Tracee Ellis Ross is so magnetic as Grace Davis. How did she take on the role? No one has ever heard her sing, and it had to be scary for her, given she’s Diana Ross’s daughter!
She had never been in a feature film before but also had never sung in public. She was very trepidatious and scared about letting anyone hear her voice. I’d cast her before I heard her sing, so I was a little worried. I figured if she couldn’t sing, there are tools to make people sound good, but it really would have been a shame. What wound up being captured was the emotion of her character as she was singing. Being able to be really present with all the emotion was really moving. It was really beautiful to watch her coming into her own. She had hidden her voice from the world, and we are so lucky she was able to share it with us now.
You make a point of hiring a diverse, gender-balanced cast and crew. Can you talk about your collaboration with production designer Theresa Guleserian and costume designer Jenny Eagan in creating the iconic looks that span Grace Davis’s career?

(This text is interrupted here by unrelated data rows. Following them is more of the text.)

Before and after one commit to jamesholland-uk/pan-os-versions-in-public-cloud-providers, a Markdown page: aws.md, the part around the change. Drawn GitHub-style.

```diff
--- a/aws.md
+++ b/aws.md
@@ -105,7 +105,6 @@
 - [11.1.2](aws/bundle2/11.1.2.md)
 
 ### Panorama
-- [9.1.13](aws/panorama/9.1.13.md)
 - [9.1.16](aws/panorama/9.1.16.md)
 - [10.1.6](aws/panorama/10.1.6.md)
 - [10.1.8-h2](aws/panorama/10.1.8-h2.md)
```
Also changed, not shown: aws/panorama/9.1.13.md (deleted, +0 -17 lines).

If you don’t believe Grace Davis as a movie icon, the whole movie falls apart. That was our biggest challenge, getting that right, and making it believable. When I was just trying to get the job as director, I made a lot of album covers of Tracee Ellis Ross, just to see if people bought her as a music icon. I made them for fun, and it was really great because it really showed me how diverse her looks are, and that you really could track her throughout the years as a music icon. Theresa and I set about doing that in a much more professional way, with Theresa tracking her whole career. What was she wearing in the 80s? What about the 90s? What do her album covers look like now? We worked with Jenny to put together all those looks. We ultimately had one day to shoot all those album covers and take Tracee through a 20-year arc of her career as Grace Davis. We were lucky she was able to nail all those looks so quickly from her modeling experience. I think that day, as grueling and challenging as it was, was really key to finding the character in her head. She walked out of that photoshoot as Grace Davis from that day forward. I think that was an inadvertent but great rehearsal.

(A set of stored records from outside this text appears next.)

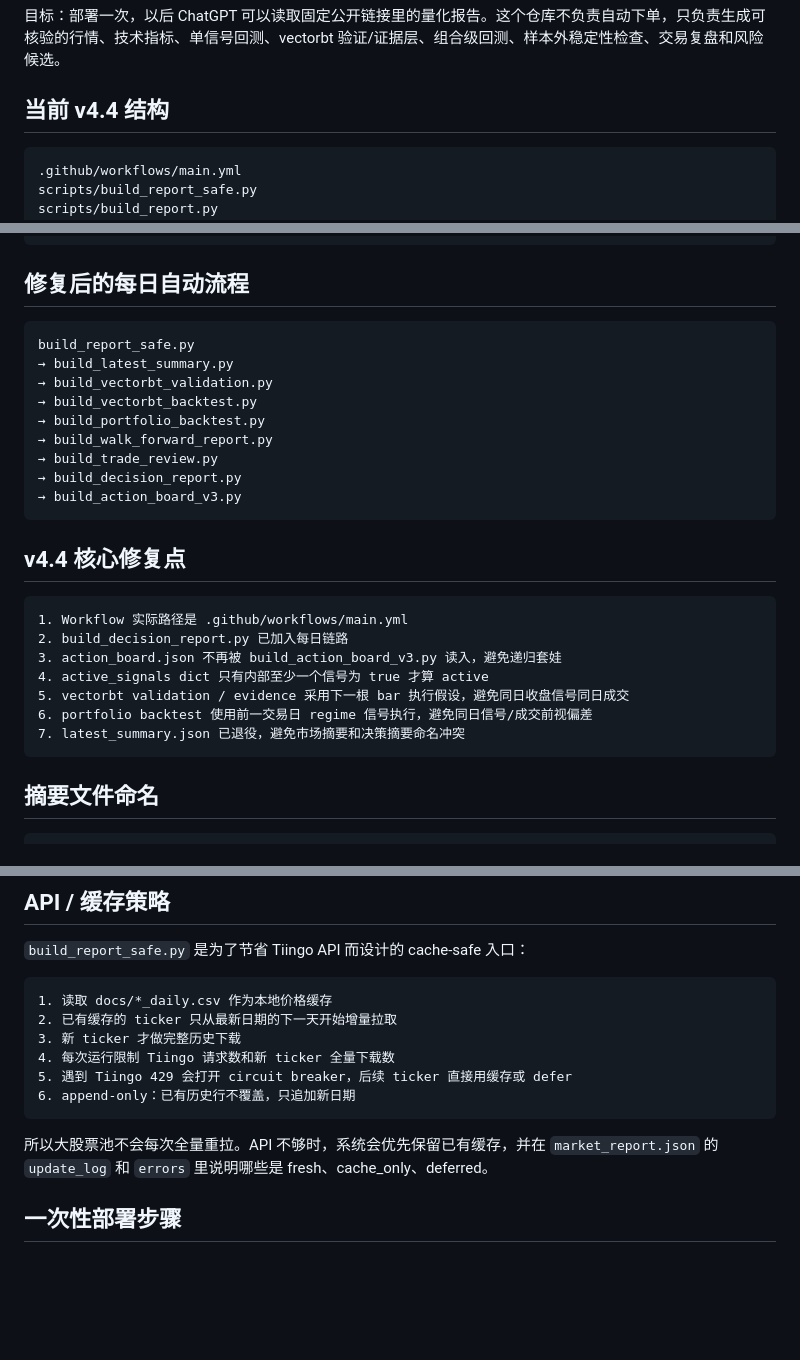
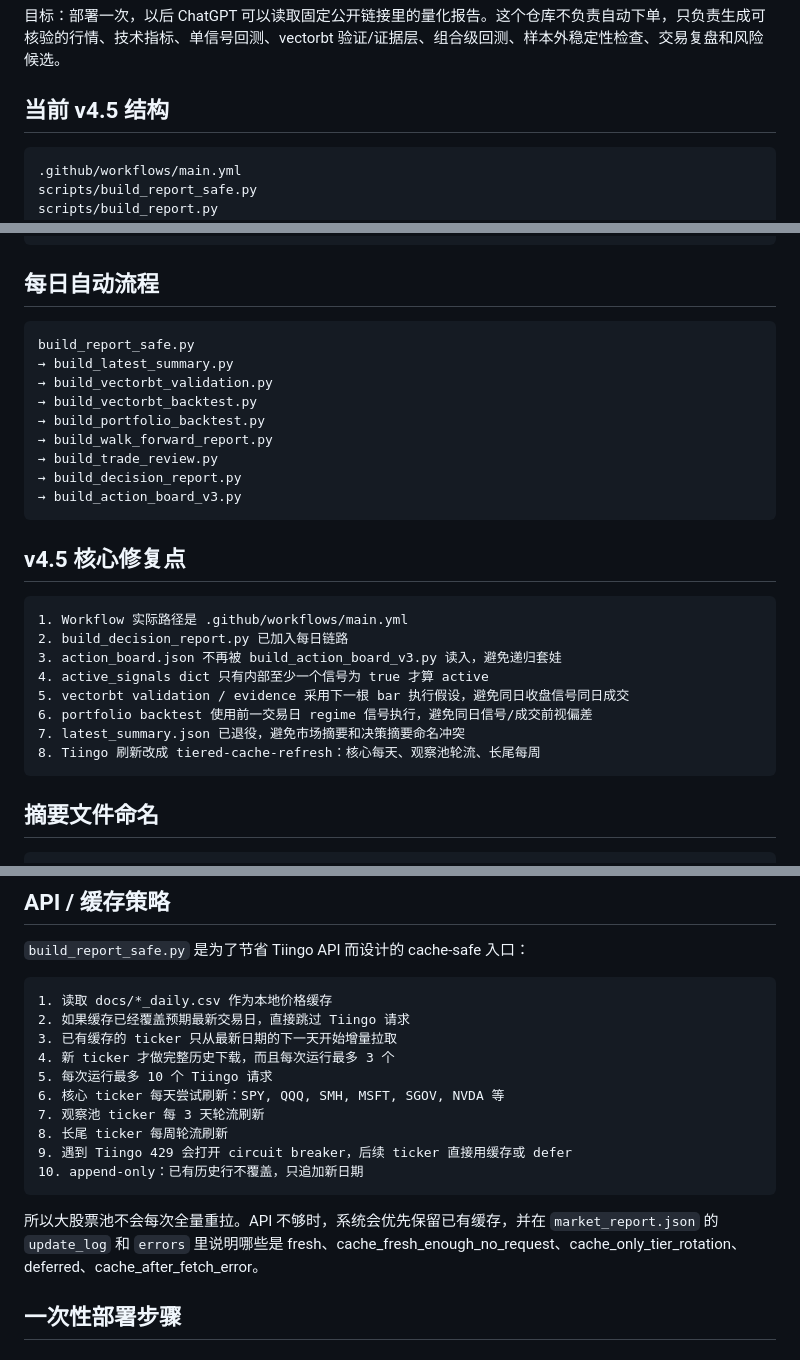
Before and after one commit to eason1232123/eason-quant-cloud-sync, a Markdown page: README.md, 3 parts joined by grey strips. Drawn GitHub-style; blank space fills up the shorter version.

Commit message:
Update README for v4.5 tiered cache refresh

````diff
--- a/README.md
+++ b/README.md
@@ -2,7 +2,7 @@
 
 目标：部署一次，以后 ChatGPT 可以读取固定公开链接里的量化报告。这个仓库不负责自动下单，只负责生成可核验的行情、技术指标、单信号回测、vectorbt 验证/证据层、组合级回测、样本外稳定性检查、交易复盘和风险候选。
 
-## 当前 v4.4 结构
+## 当前 v4.5 结构
 
 ```text
 .github/workflows/main.yml
@@ -22,7 +22,7 @@ requirements.txt
 docs/
 ```
 
-## 修复后的每日自动流程
+## 每日自动流程
 
 ```text
 build_report_safe.py
@@ -36,7 +36,7 @@ build_report_safe.py
 → build_action_board_v3.py
 ```
 
-## v4.4 核心修复点
+## v4.5 核心修复点
 
 ```text
 1. Workflow 实际路径是 .github/workflows/main.yml
@@ -46,6 +46,7 @@ build_report_safe.py
 5. vectorbt validation / evidence 采用下一根 bar 执行假设，避免同日收盘信号同日成交
 6. portfolio backtest 使用前一交易日 regime 信号执行，避免同日信号/成交前视偏差
 7. latest_summary.json 已退役，避免市场摘要和决策摘要命名冲突
+8. Tiingo 刷新改成 tiered-cache-refresh：核心每天、观察池轮流、长尾每周
 ```
 
 ## 摘要文件命名
@@ -71,14 +72,18 @@ docs/latest_summary.txt
 
 ```text
 1. 读取 docs/*_daily.csv 作为本地价格缓存
-2. 已有缓存的 ticker 只从最新日期的下一天开始增量拉取
-3. 新 ticker 才做完整历史下载
-4. 每次运行限制 Tiingo 请求数和新 ticker 全量下载数
-5. 遇到 Tiingo 429 会打开 circuit breaker，后续 ticker 直接用缓存或 defer
-6. append-only：已有历史行不覆盖，只追加新日期
+2. 如果缓存已经覆盖预期最新交易日，直接跳过 Tiingo 请求
+3. 已有缓存的 ticker 只从最新日期的下一天开始增量拉取
+4. 新 ticker 才做完整历史下载，而且每次运行最多 3 个
+5. 每次运行最多 10 个 Tiingo 请求
+6. 核心 ticker 每天尝试刷新：SPY, QQQ, SMH, MSFT, SGOV, NVDA 等
+7. 观察池 ticker 每 3 天轮流刷新
+8. 长尾 ticker 每周轮流刷新
+9. 遇到 Tiingo 429 会打开 circuit breaker，后续 ticker 直接用缓存或 defer
+10. append-only：已有历史行不覆盖，只追加新日期
 ```
 
-所以大股票池不会每次全量重拉。API 不够时，系统会优先保留已有缓存，并在 `market_report.json` 的 `update_log` 和 `errors` 里说明哪些是 fresh、cache_only、deferred。
+所以大股票池不会每次全量重拉。API 不够时，系统会优先保留已有缓存，并在 `market_report.json` 的 `update_log` 和 `errors` 里说明哪些是 fresh、cache_fresh_enough_no_request、cache_only_tier_rotation、deferred、cache_after_fetch_error。
 
 ## 一次性部署步骤
 
````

You also worked with female composer Amie Doherty, music supervisor Linda Cohen, and songwriter Sarah Aarons, which had to be valuable, since music and film run parallel in terms of the challenges to women in the business.
It was really important to have a female composer, because who else could give voice to Grace Davis being an icon in a male-dominated field, and Maggie wanting to break into it, then a female composer who goes through that every single day? Amie’s music was so unique and beautiful. Linda Cohen and I have been collaborating since my very first film. She has since become a legend. After Nick and Nora’s Infinite Playlist, she became the most sought-after music supervisor in the business. I knew I didn’t want to make this movie without her. Sarah Aarons came in during a stage when we were listening to thousands of demos. She came in, I met her, and every demo she sent sounded like a hit song on the radio. When she asked me which song I’d like to use, I said, “All of them!”
The High Note is full of risk, hope, and commitment. For those reasons and more, why do you think people should seek it out?
I guess it’s one of those old school studio movies that you watch, and you feel happy, and lifted, and hopeful. It’s definitely a movie that tells you to go after your dreams, and that everything’s going to be ok. You come away from it smiling and feeling joy. That might make it the perfect movie for this time. We could all use messages of hope, and this movie is a real feel-good ride.
Featured image: Tracee Ellis Ross stars as Grace Davis in THE HIGH NOTE, a Focus Features release. Credit: Glen Wilson / Focus Features